## Task item:
Though the entries contain pictures, the copy you make should hold only the rest, exactly as written.

## Data supplied:
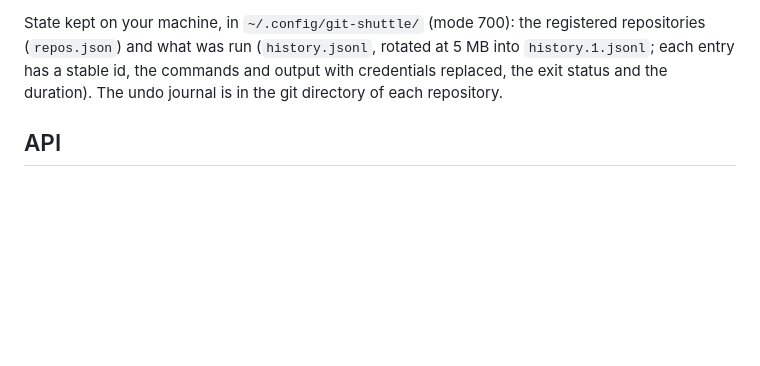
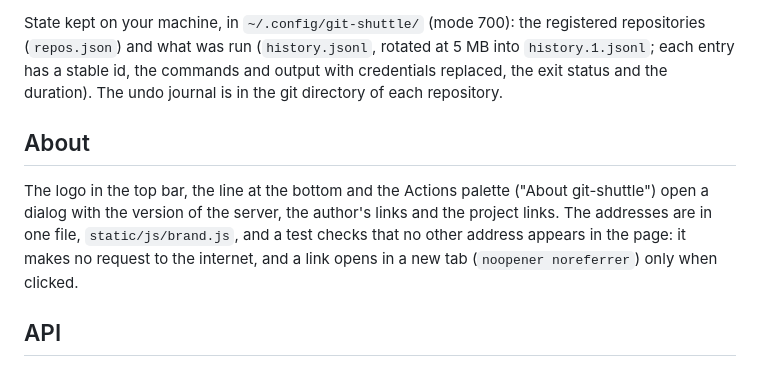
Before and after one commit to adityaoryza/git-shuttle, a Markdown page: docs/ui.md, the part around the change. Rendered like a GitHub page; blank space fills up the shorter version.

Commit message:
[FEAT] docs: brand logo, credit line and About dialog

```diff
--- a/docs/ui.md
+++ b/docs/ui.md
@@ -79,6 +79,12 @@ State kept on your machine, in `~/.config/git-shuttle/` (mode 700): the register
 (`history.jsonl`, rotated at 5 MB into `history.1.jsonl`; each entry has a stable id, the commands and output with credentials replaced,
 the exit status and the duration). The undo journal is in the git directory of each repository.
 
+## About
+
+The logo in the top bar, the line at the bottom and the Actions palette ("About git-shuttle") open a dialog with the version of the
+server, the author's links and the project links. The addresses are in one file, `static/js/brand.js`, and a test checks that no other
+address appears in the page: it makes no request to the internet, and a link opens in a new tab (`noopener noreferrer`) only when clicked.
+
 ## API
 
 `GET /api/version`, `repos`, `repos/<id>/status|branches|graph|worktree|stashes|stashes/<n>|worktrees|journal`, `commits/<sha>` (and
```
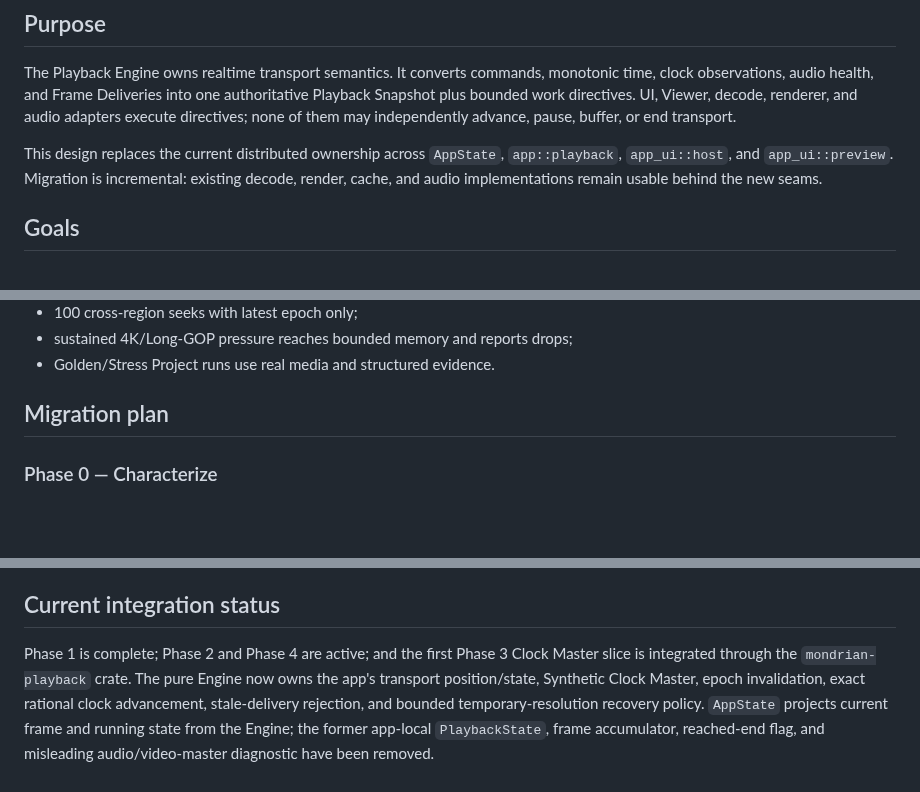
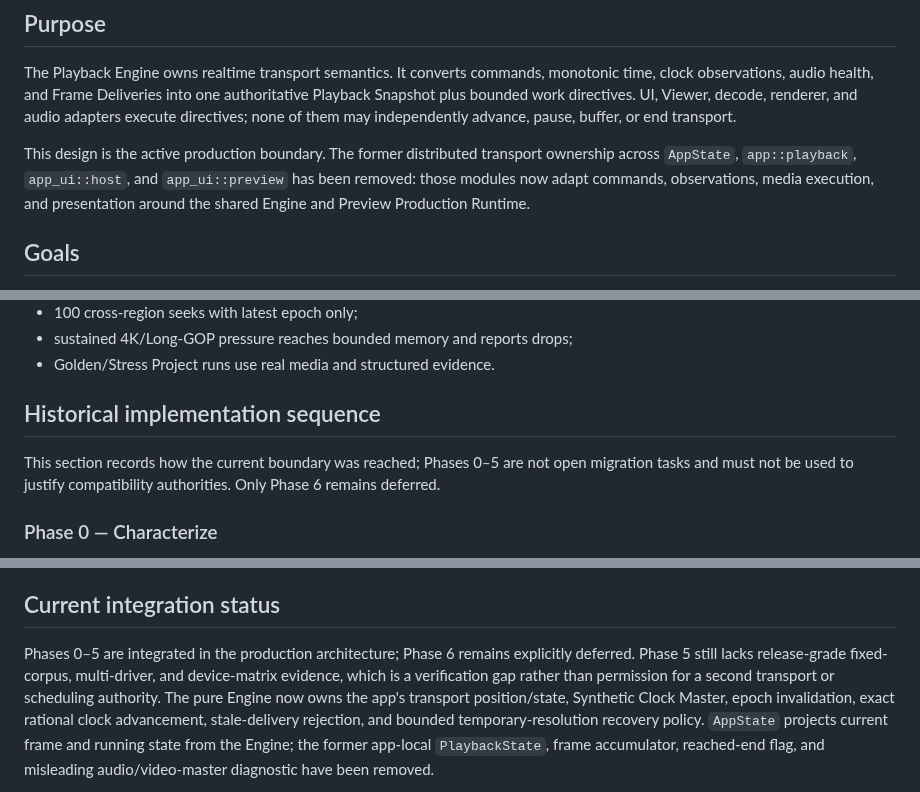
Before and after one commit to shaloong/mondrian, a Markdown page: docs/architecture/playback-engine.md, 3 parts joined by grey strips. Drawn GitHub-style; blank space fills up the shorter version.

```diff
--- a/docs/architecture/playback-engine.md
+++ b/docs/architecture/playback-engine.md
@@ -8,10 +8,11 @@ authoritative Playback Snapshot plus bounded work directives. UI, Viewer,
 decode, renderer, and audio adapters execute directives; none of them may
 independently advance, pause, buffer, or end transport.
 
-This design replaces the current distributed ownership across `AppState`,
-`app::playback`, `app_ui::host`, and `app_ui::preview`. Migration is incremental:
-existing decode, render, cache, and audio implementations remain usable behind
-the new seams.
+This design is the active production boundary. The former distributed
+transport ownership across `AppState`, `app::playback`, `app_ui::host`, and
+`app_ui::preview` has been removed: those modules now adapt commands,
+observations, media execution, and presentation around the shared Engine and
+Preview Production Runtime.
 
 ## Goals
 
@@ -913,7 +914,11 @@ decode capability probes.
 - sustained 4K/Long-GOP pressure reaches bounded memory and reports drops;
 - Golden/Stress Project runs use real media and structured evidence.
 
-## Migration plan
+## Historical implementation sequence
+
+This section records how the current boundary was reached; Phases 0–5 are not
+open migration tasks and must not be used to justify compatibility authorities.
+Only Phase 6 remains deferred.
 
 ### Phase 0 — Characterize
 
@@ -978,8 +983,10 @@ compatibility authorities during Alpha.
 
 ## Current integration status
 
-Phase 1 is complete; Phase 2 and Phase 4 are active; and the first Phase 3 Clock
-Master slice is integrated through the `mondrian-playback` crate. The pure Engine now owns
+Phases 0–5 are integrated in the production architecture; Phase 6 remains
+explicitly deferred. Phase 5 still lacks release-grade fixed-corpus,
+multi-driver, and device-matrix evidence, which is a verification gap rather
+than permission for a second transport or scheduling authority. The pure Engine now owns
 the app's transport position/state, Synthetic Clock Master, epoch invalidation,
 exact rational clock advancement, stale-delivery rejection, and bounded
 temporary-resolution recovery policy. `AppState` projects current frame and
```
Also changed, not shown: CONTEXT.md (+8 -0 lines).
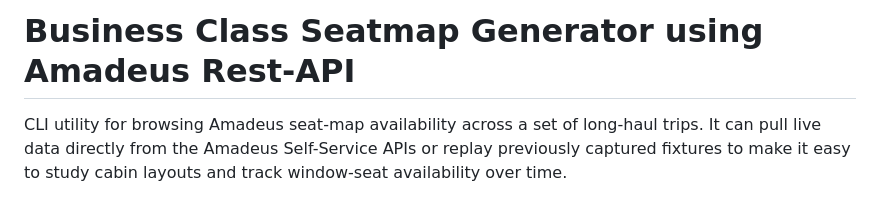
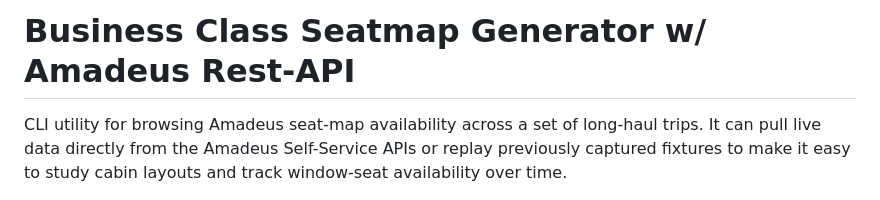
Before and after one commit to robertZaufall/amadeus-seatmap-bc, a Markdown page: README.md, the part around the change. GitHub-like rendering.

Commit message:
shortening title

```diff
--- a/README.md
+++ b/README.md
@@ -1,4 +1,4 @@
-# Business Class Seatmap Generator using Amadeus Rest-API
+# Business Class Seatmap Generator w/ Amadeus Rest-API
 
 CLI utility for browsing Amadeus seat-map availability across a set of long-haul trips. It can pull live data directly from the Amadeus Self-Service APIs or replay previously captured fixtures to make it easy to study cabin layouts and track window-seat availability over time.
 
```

## Task result:
Before and after one commit to adityaoryza/git-shuttle, a Markdown page: docs/ui.md, the part around the change. Rendered like a GitHub page; blank space fills up the shorter version.

Commit message:
[FEAT] docs: brand logo, credit line and About dialog

```diff
--- a/docs/ui.md
+++ b/docs/ui.md
@@ -79,6 +79,12 @@ State kept on your machine, in `~/.config/git-shuttle/` (mode 700): the register
 (`history.jsonl`, rotated at 5 MB into `history.1.jsonl`; each entry has a stable id, the commands and output with credentials replaced,
 the exit status and the duration). The undo journal is in the git directory of each repository.
 
+## About
+
+The logo in the top bar, the line at the bottom and the Actions palette ("About git-shuttle") open a dialog with the version of the
+server, the author's links and the project links. The addresses are in one file, `static/js/brand.js`, and a test checks that no other
+address appears in the page: it makes no request to the internet, and a link opens in a new tab (`noopener noreferrer`) only when clicked.
+
 ## API
 
 `GET /api/version`, `repos`, `repos/<id>/status|branches|graph|worktree|stashes|stashes/<n>|worktrees|journal`, `commits/<sha>` (and
```
Before and after one commit to shaloong/mondrian, a Markdown page: docs/architecture/playback-engine.md, 3 parts joined by grey strips. Drawn GitHub-style; blank space fills up the shorter version.

```diff
--- a/docs/architecture/playback-engine.md
+++ b/docs/architecture/playback-engine.md
@@ -8,10 +8,11 @@ authoritative Playback Snapshot plus bounded work directives. UI, Viewer,
 decode, renderer, and audio adapters execute directives; none of them may
 independently advance, pause, buffer, or end transport.
 
-This design replaces the current distributed ownership across `AppState`,
-`app::playback`, `app_ui::host`, and `app_ui::preview`. Migration is incremental:
-existing decode, render, cache, and audio implementations remain usable behind
-the new seams.
+This design is the active production boundary. The former distributed
+transport ownership across `AppState`, `app::playback`, `app_ui::host`, and
+`app_ui::preview` has been removed: those modules now adapt commands,
+observations, media execution, and presentation around the shared Engine and
+Preview Production Runtime.
 
 ## Goals
 
@@ -913,7 +914,11 @@ decode capability probes.
 - sustained 4K/Long-GOP pressure reaches bounded memory and reports drops;
 - Golden/Stress Project runs use real media and structured evidence.
 
-## Migration plan
+## Historical implementation sequence
+
+This section records how the current boundary was reached; Phases 0–5 are not
+open migration tasks and must not be used to justify compatibility authorities.
+Only Phase 6 remains deferred.
 
 ### Phase 0 — Characterize
 
@@ -978,8 +983,10 @@ compatibility authorities during Alpha.
 
 ## Current integration status
 
-Phase 1 is complete; Phase 2 and Phase 4 are active; and the first Phase 3 Clock
-Master slice is integrated through the `mondrian-playback` crate. The pure Engine now owns
+Phases 0–5 are integrated in the production architecture; Phase 6 remains
+explicitly deferred. Phase 5 still lacks release-grade fixed-corpus,
+multi-driver, and device-matrix evidence, which is a verification gap rather
+than permission for a second transport or scheduling authority. The pure Engine now owns
 the app's transport position/state, Synthetic Clock Master, epoch invalidation,
 exact rational clock advancement, stale-delivery rejection, and bounded
 temporary-resolution recovery policy. `AppState` projects current frame and
```
Also changed, not shown: CONTEXT.md (+8 -0 lines).
Before and after one commit to robertZaufall/amadeus-seatmap-bc, a Markdown page: README.md, the part around the change. GitHub-like rendering.

Commit message:
shortening title

```diff
--- a/README.md
+++ b/README.md
@@ -1,4 +1,4 @@
-# Business Class Seatmap Generator using Amadeus Rest-API
+# Business Class Seatmap Generator w/ Amadeus Rest-API
 
 CLI utility for browsing Amadeus seat-map availability across a set of long-haul trips. It can pull live data directly from the Amadeus Self-Service APIs or replay previously captured fixtures to make it easy to study cabin layouts and track window-seat availability over time.
 
```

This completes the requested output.